Although the financial health of working Canadians is in better shape than last year, especially because of the impact of the pandemic on the savings trend, a survey conducted across the country found a significant increase in the number of people who are under financial stress.
While in 2019 the number of people saying they were “financially stressed” was 35%, that number reached 43% in 2020, according to the annual study of the Canadian Payroll Association (CPA) released on Monday.

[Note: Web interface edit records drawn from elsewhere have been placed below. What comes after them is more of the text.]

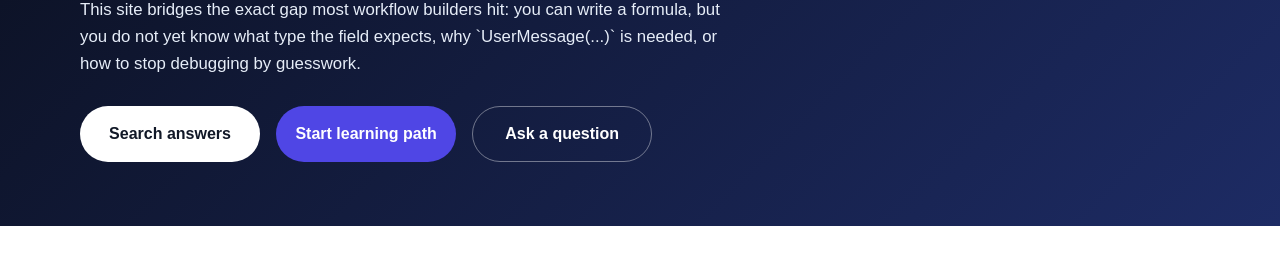
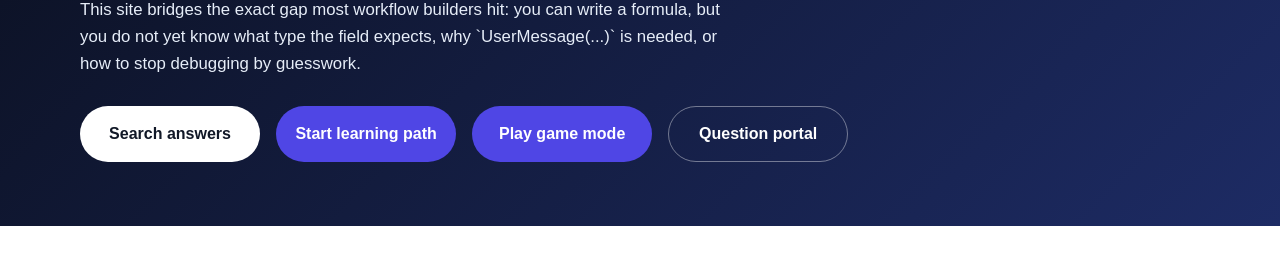
Before and after one commit to MeeraliN/foundry-workflows-powerfx-guide, a plain HTML site: page docs/index.html in a window 1280 px wide. Shown: the part 194-463 px from the top of the page. Drawn offline with Linux system fonts and the light colour scheme.

Commit message:
Improve learner navigation links (#4)
* Add Foundry workflow Power Fx learning path

Co-authored-by: Copilot <223556219+Copilot@users.noreply.github.com>

* Add summary links and game path

Co-authored-by: Copilot <223556219+Copilot@users.noreply.github.com>

* Create learner-focused workflow gap site

Co-authored-by: Copilot <223556219+Copilot@users.noreply.github.com>

* Improve learner navigation links

Co-authored-by: Copilot <223556219+Copilot@users.noreply.github.com>

---------

Co-authored-by: Copilot <223556219+Copilot@users.noreply.github.com>

```diff
--- a/docs/index.html
+++ b/docs/index.html
@@ -20,7 +20,8 @@
       <div class="hero-actions">
         <a class="button primary" href="#answers">Search answers</a>
         <a class="button secondary" href="#learning-path">Start learning path</a>
-        <a class="button ghost" href="https://github.com/MeeraliN/foundry-workflows-powerfx-guide/issues/new?template=question.yml">Ask a question</a>
+        <a class="button secondary" href="#game-mode">Play game mode</a>
+        <a class="button ghost" href="https://github.com/MeeraliN/foundry-workflows-powerfx-guide/issues/new?template=question.yml">Question portal</a>
       </div>
     </div>
   </header>
@@ -128,6 +129,7 @@
       <div class="container">
         <h2>Learning path</h2>
         <p class="section-intro">Follow this in order like a Microsoft Learn module sequence.</p>
+        <p><a class="button primary" href="#game-mode">After the modules, play game mode</a></p>
         <div class="module-grid">
           <article class="module-card">
             <span class="module-number">01</span>
@@ -217,6 +219,7 @@
       <div class="container">
         <h2>Game mode: from beginner to expert</h2>
         <p class="section-intro">This is the mastery track. Each rank closes part of the gap.</p>
+        <p><a class="button secondary" href="https://github.com/MeeraliN/foundry-workflows-powerfx-guide/issues/new?template=question.yml">Open the question portal if you get stuck</a></p>
         <div class="quest-board">
           <article class="quest-card">
             <h3>Rookie Builder</h3>
```
Also changed, not shown: 3 other files.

This represents an increase of 8% in one year.
The responses received also point to a growing gap between people “at ease” and those who “manage”: 22% of workers are in the first category, and 65% in the second.
But the ACP study revealed the paradoxical effect of the pandemic on the population.
Indeed, while the numbers show that Canadians are not necessarily in poorer financial condition, mainly because of lower spending, the increase in financial stress could be explained by a large uncertainty about the economic outlook in the medium and long term. long term.
“Whether through coercion or fear, not having to go to work, buy lunch or pay for child care has enabled 62% of Canadian workers to save more. of 5% of their pay, whereas they were only 59% to do it in 2019 ”, it is written in the report of the CPA.
However, pandemic forces, the specter of a recession has a definite impact.
“The percentage of worried Canadian workers has increased by 28% among those who are financially comfortable or are doing well, rising to 63% among the former and 73% among the latter. This same percentage rose from 47% to 66% among financially stressed workers. ”
This almost generalized uncertainty is also transforming the retirement outlook for financially stressed people: 52% of them said they questioned their ability to retire, against 45% last year, an increase of 7%.